> [DESCRIPTION OF THE TASK]:
Copy out the listing that follows, exact in every word, and skip the images.

> [TASK INPUTS]:

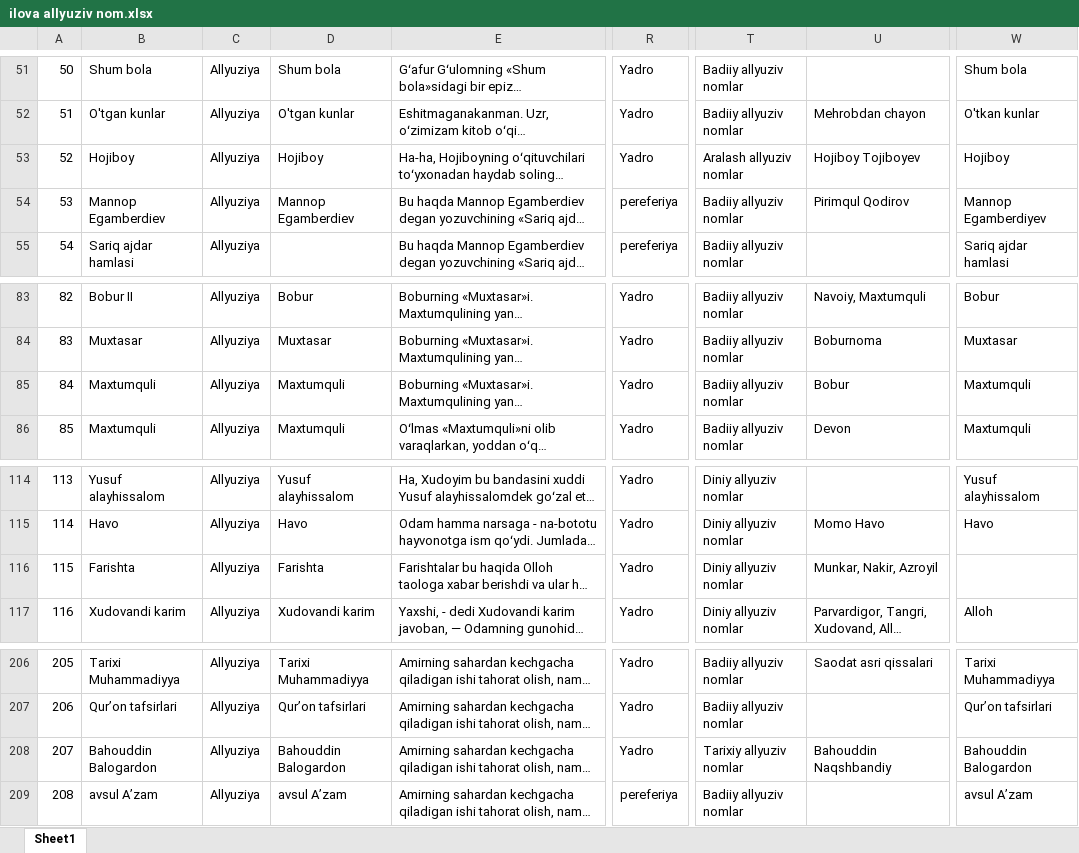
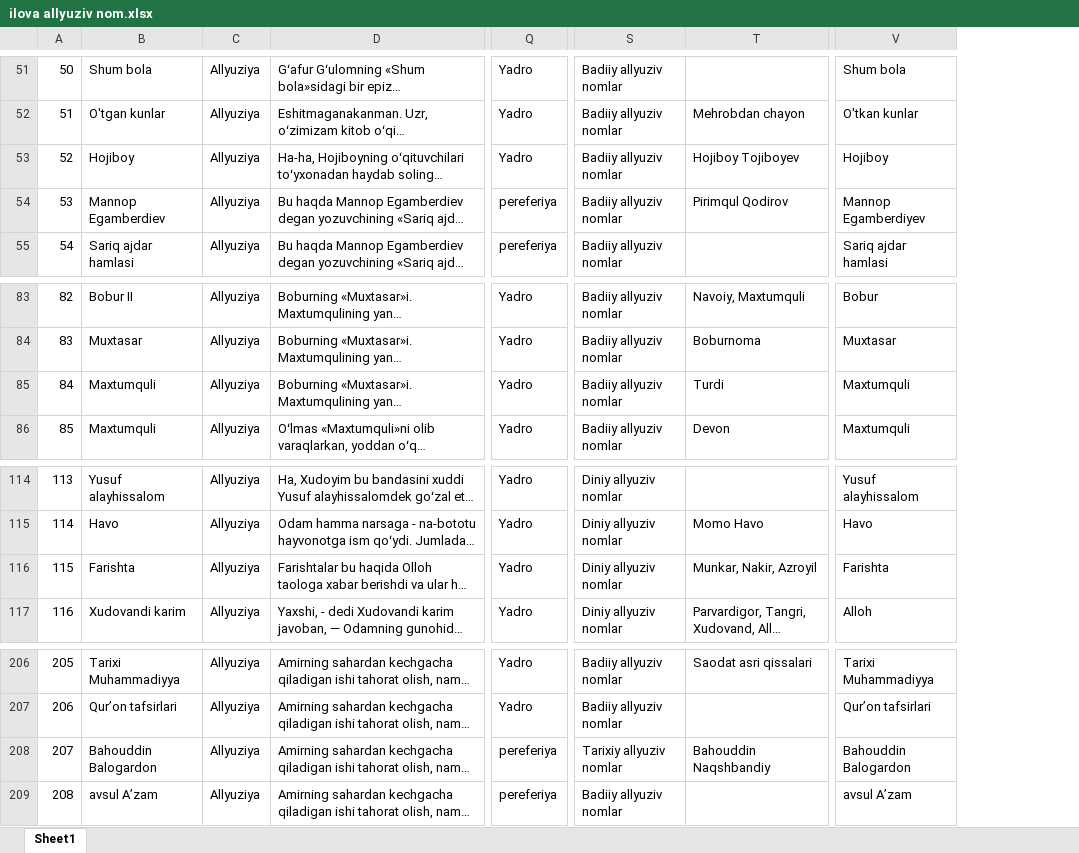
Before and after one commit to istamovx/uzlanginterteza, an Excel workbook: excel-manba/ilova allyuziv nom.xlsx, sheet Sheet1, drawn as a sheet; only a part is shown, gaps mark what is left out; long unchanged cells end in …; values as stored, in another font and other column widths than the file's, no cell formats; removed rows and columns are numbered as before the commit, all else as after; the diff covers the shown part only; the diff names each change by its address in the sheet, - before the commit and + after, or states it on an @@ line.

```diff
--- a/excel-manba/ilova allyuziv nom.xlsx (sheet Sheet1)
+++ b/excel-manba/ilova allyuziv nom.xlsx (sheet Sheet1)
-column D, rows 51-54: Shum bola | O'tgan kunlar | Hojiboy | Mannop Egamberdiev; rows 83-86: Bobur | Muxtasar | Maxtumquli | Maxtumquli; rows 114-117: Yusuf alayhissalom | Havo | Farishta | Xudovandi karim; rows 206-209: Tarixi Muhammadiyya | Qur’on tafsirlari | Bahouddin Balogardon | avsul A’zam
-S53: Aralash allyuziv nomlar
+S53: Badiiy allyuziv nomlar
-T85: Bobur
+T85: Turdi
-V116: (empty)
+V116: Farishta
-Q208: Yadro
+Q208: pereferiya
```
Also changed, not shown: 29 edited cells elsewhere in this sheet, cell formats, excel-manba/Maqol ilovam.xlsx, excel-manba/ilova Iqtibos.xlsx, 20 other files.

> [ANSWER FOR THE TASK]:
Before and after one commit to istamovx/uzlanginterteza, an Excel workbook: excel-manba/ilova allyuziv nom.xlsx, sheet Sheet1, drawn as a sheet; only a part is shown, gaps mark what is left out; long unchanged cells end in …; values as stored, in another font and other column widths than the file's, no cell formats; removed rows and columns are numbered as before the commit, all else as after; the diff covers the shown part only; the diff names each change by its address in the sheet, - before the commit and + after, or states it on an @@ line.

```diff
--- a/excel-manba/ilova allyuziv nom.xlsx (sheet Sheet1)
+++ b/excel-manba/ilova allyuziv nom.xlsx (sheet Sheet1)
-column D, rows 51-54: Shum bola | O'tgan kunlar | Hojiboy | Mannop Egamberdiev; rows 83-86: Bobur | Muxtasar | Maxtumquli | Maxtumquli; rows 114-117: Yusuf alayhissalom | Havo | Farishta | Xudovandi karim; rows 206-209: Tarixi Muhammadiyya | Qur’on tafsirlari | Bahouddin Balogardon | avsul A’zam
-S53: Aralash allyuziv nomlar
+S53: Badiiy allyuziv nomlar
-T85: Bobur
+T85: Turdi
-V116: (empty)
+V116: Farishta
-Q208: Yadro
+Q208: pereferiya
```
Also changed, not shown: 29 edited cells elsewhere in this sheet, cell formats, excel-manba/Maqol ilovam.xlsx, excel-manba/ilova Iqtibos.xlsx, 20 other files.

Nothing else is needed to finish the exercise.